EXERCISE REQUIREMENTS: Drop every picture, then repeat the records exactly.

RECORDS:
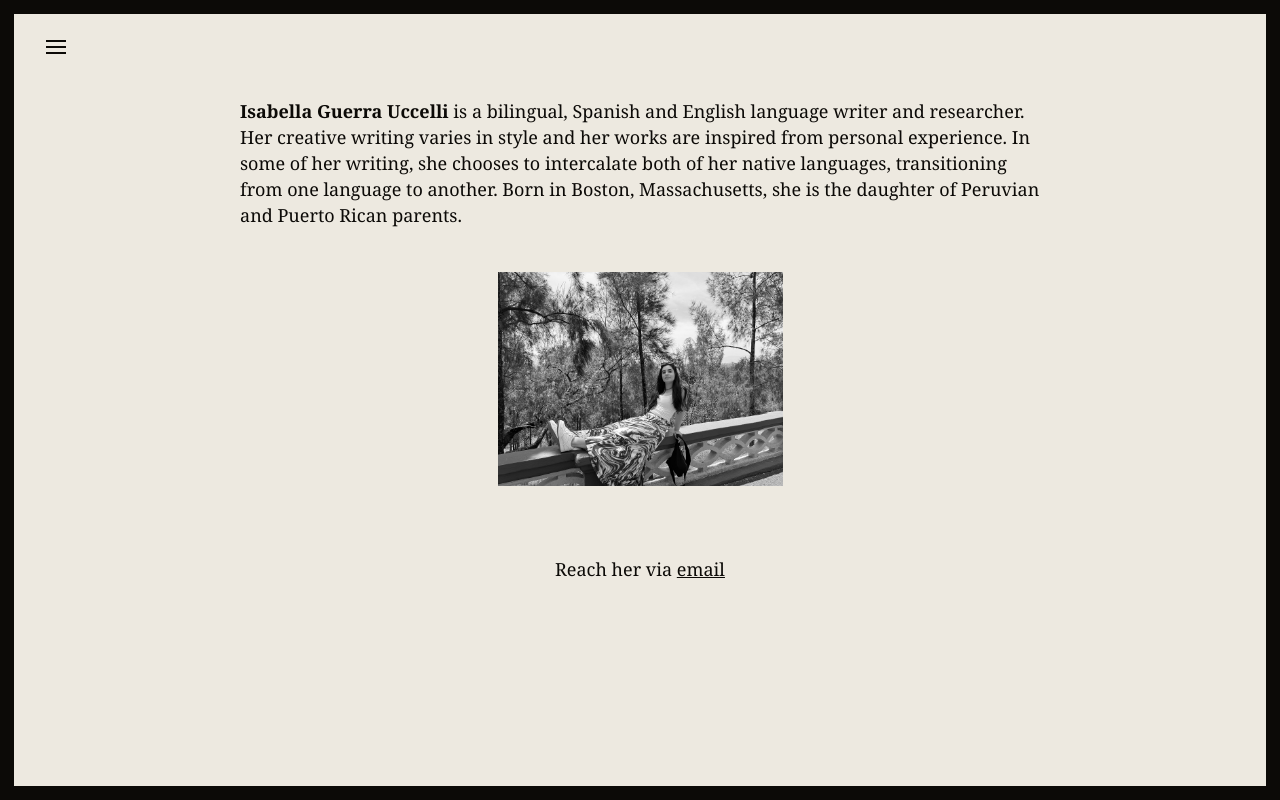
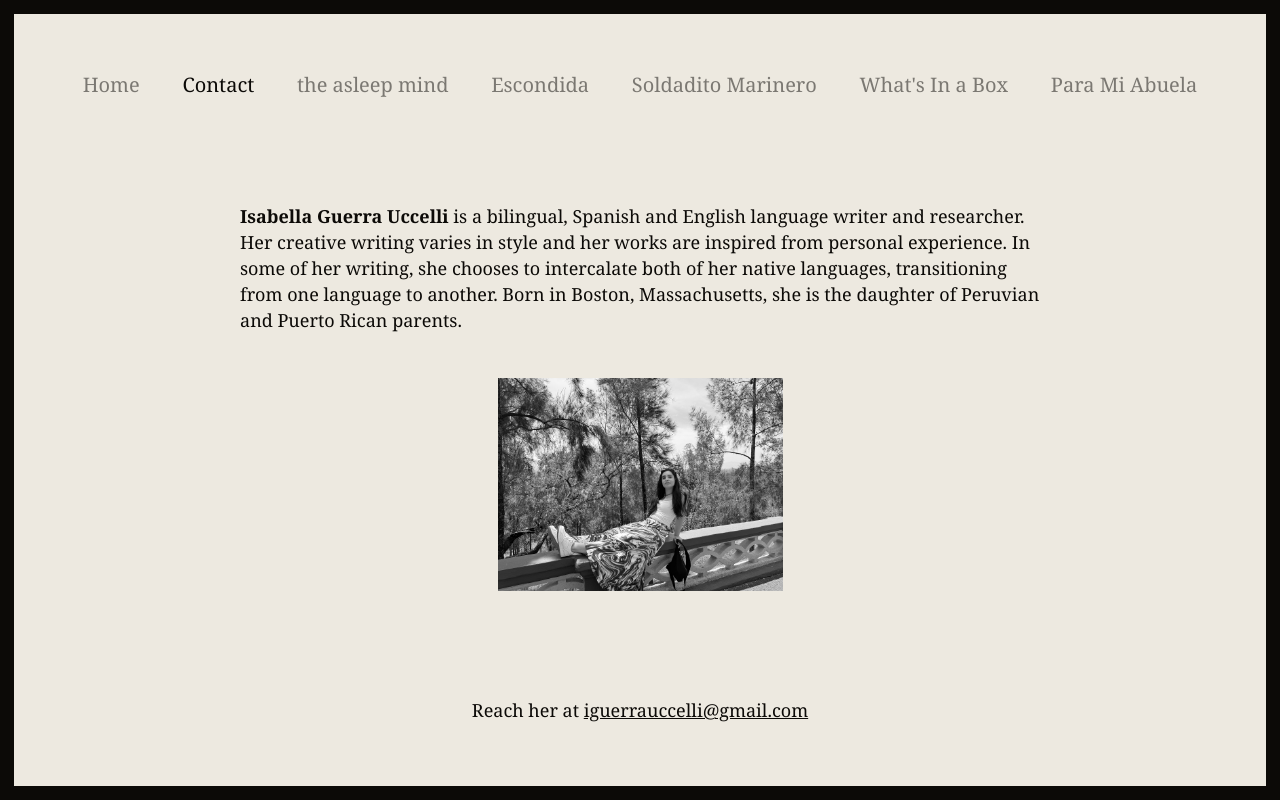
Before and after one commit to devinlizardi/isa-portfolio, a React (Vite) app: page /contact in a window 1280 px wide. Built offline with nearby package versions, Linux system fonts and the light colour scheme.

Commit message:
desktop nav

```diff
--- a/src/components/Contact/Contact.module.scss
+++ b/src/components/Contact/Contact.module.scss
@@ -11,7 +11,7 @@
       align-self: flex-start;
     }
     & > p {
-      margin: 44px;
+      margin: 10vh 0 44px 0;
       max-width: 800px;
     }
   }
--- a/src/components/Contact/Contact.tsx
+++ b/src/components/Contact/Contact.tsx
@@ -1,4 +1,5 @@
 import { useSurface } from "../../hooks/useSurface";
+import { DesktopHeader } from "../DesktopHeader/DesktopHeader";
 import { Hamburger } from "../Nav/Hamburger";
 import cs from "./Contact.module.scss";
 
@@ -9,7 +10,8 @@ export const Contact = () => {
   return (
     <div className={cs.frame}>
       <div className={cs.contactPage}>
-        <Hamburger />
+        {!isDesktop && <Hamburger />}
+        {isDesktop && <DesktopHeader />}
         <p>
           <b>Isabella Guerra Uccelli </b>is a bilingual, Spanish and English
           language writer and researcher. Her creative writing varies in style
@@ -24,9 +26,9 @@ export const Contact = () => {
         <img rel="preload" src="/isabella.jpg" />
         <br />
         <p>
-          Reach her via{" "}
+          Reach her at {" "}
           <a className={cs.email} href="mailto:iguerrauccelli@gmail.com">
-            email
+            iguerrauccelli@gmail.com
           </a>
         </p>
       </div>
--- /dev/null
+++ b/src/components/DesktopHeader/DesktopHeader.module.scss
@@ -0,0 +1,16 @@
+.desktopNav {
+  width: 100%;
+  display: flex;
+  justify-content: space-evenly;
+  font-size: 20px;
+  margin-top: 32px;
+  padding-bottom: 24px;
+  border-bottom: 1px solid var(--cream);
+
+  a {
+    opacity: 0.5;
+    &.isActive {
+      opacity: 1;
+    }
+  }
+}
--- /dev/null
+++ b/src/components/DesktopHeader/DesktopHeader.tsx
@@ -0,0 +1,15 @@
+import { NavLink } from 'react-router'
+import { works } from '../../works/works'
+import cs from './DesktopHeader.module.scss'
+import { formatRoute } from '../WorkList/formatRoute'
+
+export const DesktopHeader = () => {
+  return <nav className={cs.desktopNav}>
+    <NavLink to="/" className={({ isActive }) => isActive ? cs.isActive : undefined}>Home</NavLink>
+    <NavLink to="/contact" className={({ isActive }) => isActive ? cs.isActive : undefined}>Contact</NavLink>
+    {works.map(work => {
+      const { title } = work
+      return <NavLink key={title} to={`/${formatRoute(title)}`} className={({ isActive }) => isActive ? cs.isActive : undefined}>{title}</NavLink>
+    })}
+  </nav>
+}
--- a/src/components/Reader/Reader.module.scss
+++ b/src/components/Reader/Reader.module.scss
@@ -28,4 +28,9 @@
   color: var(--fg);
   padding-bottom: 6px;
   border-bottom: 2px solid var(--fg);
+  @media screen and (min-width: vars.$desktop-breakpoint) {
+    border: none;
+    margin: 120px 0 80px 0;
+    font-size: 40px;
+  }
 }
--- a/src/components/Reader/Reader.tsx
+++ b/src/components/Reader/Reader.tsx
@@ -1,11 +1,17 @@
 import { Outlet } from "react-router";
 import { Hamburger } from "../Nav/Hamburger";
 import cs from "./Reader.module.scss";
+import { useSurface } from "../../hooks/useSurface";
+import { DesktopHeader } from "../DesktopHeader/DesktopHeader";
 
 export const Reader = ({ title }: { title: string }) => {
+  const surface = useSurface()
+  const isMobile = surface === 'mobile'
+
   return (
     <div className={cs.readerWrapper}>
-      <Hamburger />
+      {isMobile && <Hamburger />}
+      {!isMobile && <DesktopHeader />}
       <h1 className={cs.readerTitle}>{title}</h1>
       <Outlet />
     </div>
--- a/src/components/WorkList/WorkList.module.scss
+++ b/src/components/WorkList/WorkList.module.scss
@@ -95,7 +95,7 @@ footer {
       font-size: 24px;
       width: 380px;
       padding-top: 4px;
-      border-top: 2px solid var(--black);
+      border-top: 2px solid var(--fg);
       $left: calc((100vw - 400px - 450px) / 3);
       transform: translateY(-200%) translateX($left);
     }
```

SOLUTION TO THIS PROBLEM:
Before and after one commit to devinlizardi/isa-portfolio, a React (Vite) app: page /contact in a window 1280 px wide. Built offline with nearby package versions, Linux system fonts and the light colour scheme.

Commit message:
desktop nav

```diff
--- a/src/components/Contact/Contact.module.scss
+++ b/src/components/Contact/Contact.module.scss
@@ -11,7 +11,7 @@
       align-self: flex-start;
     }
     & > p {
-      margin: 44px;
+      margin: 10vh 0 44px 0;
       max-width: 800px;
     }
   }
--- a/src/components/Contact/Contact.tsx
+++ b/src/components/Contact/Contact.tsx
@@ -1,4 +1,5 @@
 import { useSurface } from "../../hooks/useSurface";
+import { DesktopHeader } from "../DesktopHeader/DesktopHeader";
 import { Hamburger } from "../Nav/Hamburger";
 import cs from "./Contact.module.scss";
 
@@ -9,7 +10,8 @@ export const Contact = () => {
   return (
     <div className={cs.frame}>
       <div className={cs.contactPage}>
-        <Hamburger />
+        {!isDesktop && <Hamburger />}
+        {isDesktop && <DesktopHeader />}
         <p>
           <b>Isabella Guerra Uccelli </b>is a bilingual, Spanish and English
           language writer and researcher. Her creative writing varies in style
@@ -24,9 +26,9 @@ export const Contact = () => {
         <img rel="preload" src="/isabella.jpg" />
         <br />
         <p>
-          Reach her via{" "}
+          Reach her at {" "}
           <a className={cs.email} href="mailto:iguerrauccelli@gmail.com">
-            email
+            iguerrauccelli@gmail.com
           </a>
         </p>
       </div>
--- /dev/null
+++ b/src/components/DesktopHeader/DesktopHeader.module.scss
@@ -0,0 +1,16 @@
+.desktopNav {
+  width: 100%;
+  display: flex;
+  justify-content: space-evenly;
+  font-size: 20px;
+  margin-top: 32px;
+  padding-bottom: 24px;
+  border-bottom: 1px solid var(--cream);
+
+  a {
+    opacity: 0.5;
+    &.isActive {
+      opacity: 1;
+    }
+  }
+}
--- /dev/null
+++ b/src/components/DesktopHeader/DesktopHeader.tsx
@@ -0,0 +1,15 @@
+import { NavLink } from 'react-router'
+import { works } from '../../works/works'
+import cs from './DesktopHeader.module.scss'
+import { formatRoute } from '../WorkList/formatRoute'
+
+export const DesktopHeader = () => {
+  return <nav className={cs.desktopNav}>
+    <NavLink to="/" className={({ isActive }) => isActive ? cs.isActive : undefined}>Home</NavLink>
+    <NavLink to="/contact" className={({ isActive }) => isActive ? cs.isActive : undefined}>Contact</NavLink>
+    {works.map(work => {
+      const { title } = work
+      return <NavLink key={title} to={`/${formatRoute(title)}`} className={({ isActive }) => isActive ? cs.isActive : undefined}>{title}</NavLink>
+    })}
+  </nav>
+}
--- a/src/components/Reader/Reader.module.scss
+++ b/src/components/Reader/Reader.module.scss
@@ -28,4 +28,9 @@
   color: var(--fg);
   padding-bottom: 6px;
   border-bottom: 2px solid var(--fg);
+  @media screen and (min-width: vars.$desktop-breakpoint) {
+    border: none;
+    margin: 120px 0 80px 0;
+    font-size: 40px;
+  }
 }
--- a/src/components/Reader/Reader.tsx
+++ b/src/components/Reader/Reader.tsx
@@ -1,11 +1,17 @@
 import { Outlet } from "react-router";
 import { Hamburger } from "../Nav/Hamburger";
 import cs from "./Reader.module.scss";
+import { useSurface } from "../../hooks/useSurface";
+import { DesktopHeader } from "../DesktopHeader/DesktopHeader";
 
 export const Reader = ({ title }: { title: string }) => {
+  const surface = useSurface()
+  const isMobile = surface === 'mobile'
+
   return (
     <div className={cs.readerWrapper}>
-      <Hamburger />
+      {isMobile && <Hamburger />}
+      {!isMobile && <DesktopHeader />}
       <h1 className={cs.readerTitle}>{title}</h1>
       <Outlet />
     </div>
--- a/src/components/WorkList/WorkList.module.scss
+++ b/src/components/WorkList/WorkList.module.scss
@@ -95,7 +95,7 @@ footer {
       font-size: 24px;
       width: 380px;
       padding-top: 4px;
-      border-top: 2px solid var(--black);
+      border-top: 2px solid var(--fg);
       $left: calc((100vw - 400px - 450px) / 3);
       transform: translateY(-200%) translateX($left);
     }
```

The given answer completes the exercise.